#### [Problem requirements]
Figure out the number of lines in the data that hold the string "shown". Reply with that figure only.

#### [Change detection data]
-=-=-=-=-

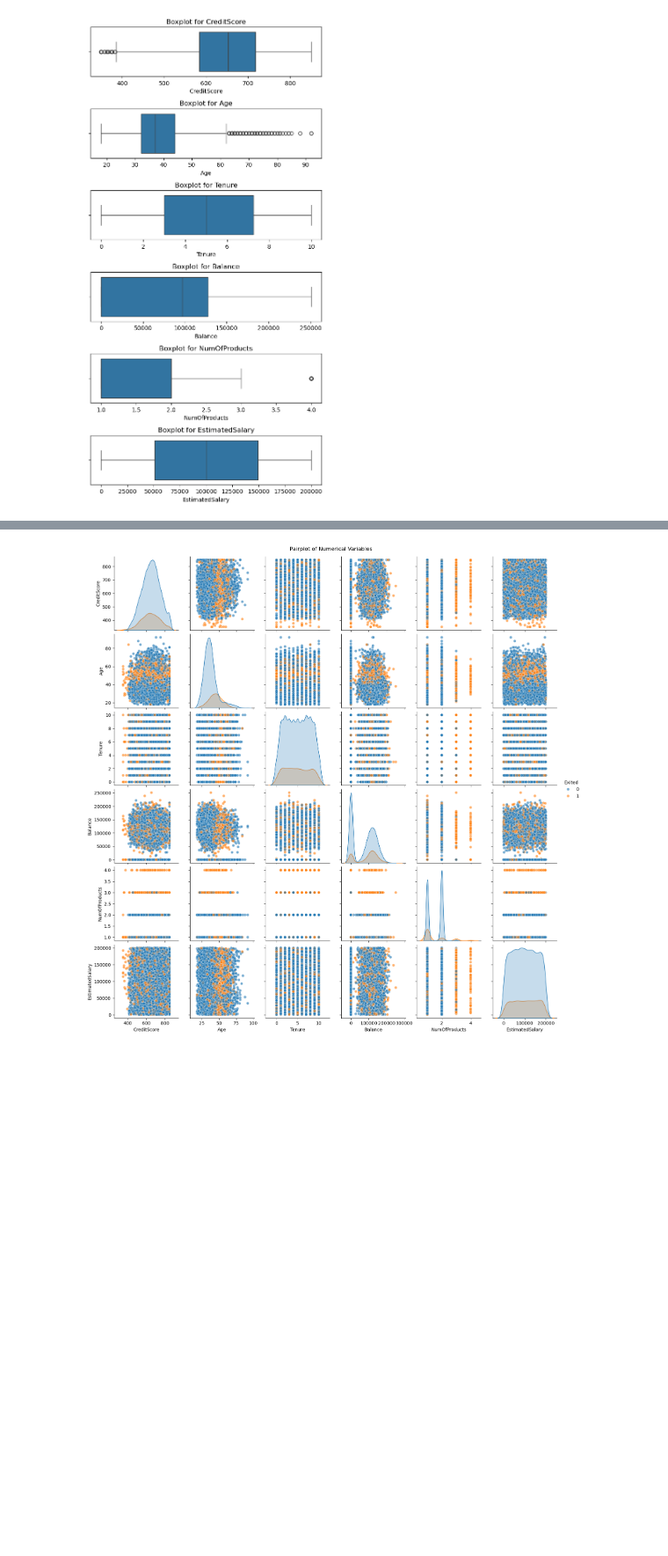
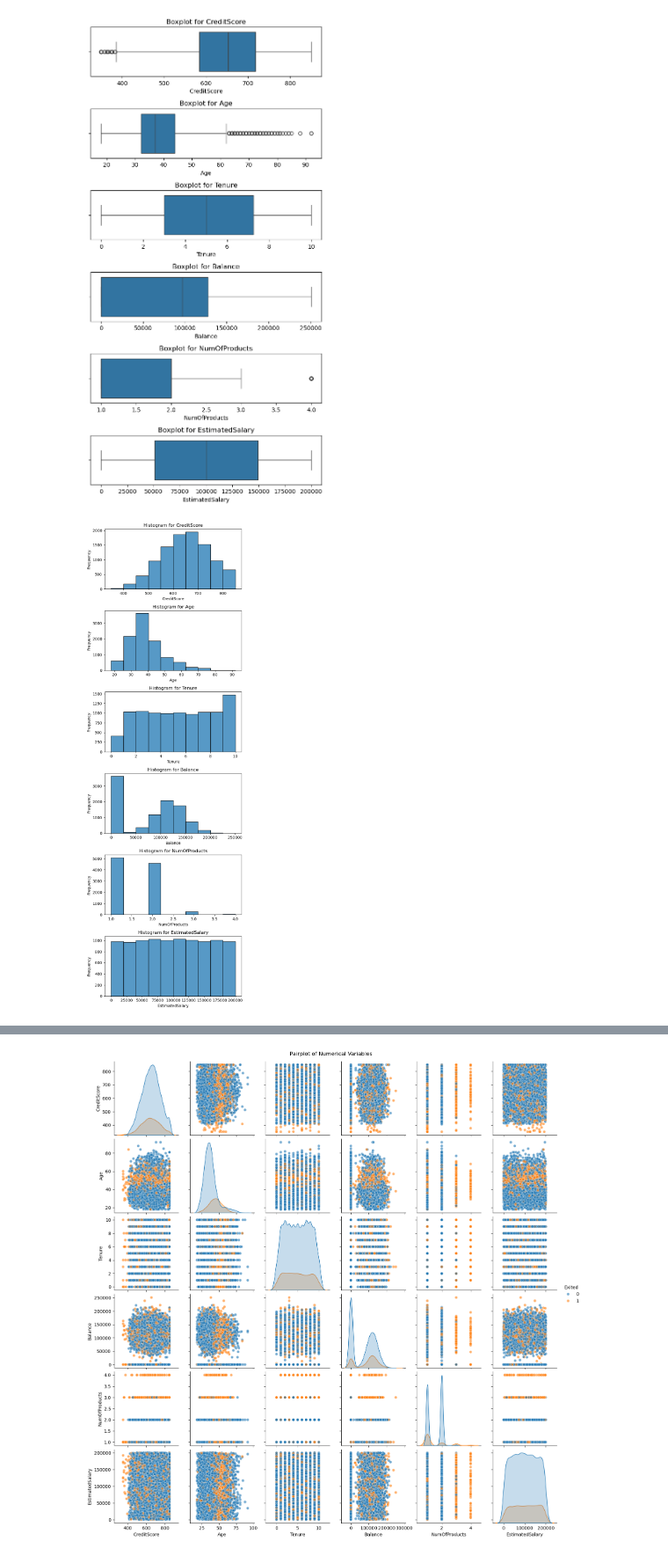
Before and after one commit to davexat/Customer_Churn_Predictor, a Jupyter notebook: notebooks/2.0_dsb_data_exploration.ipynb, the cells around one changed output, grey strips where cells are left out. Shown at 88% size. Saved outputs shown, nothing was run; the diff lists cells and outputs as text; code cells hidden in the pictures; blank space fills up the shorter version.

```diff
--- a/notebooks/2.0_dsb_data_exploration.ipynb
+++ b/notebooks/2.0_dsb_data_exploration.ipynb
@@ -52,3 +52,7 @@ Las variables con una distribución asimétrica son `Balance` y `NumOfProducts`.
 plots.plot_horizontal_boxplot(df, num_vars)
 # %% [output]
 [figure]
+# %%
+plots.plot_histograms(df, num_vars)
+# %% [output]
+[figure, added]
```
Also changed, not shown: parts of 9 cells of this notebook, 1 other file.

-=-=-=-=-

#### [Exercise response]
2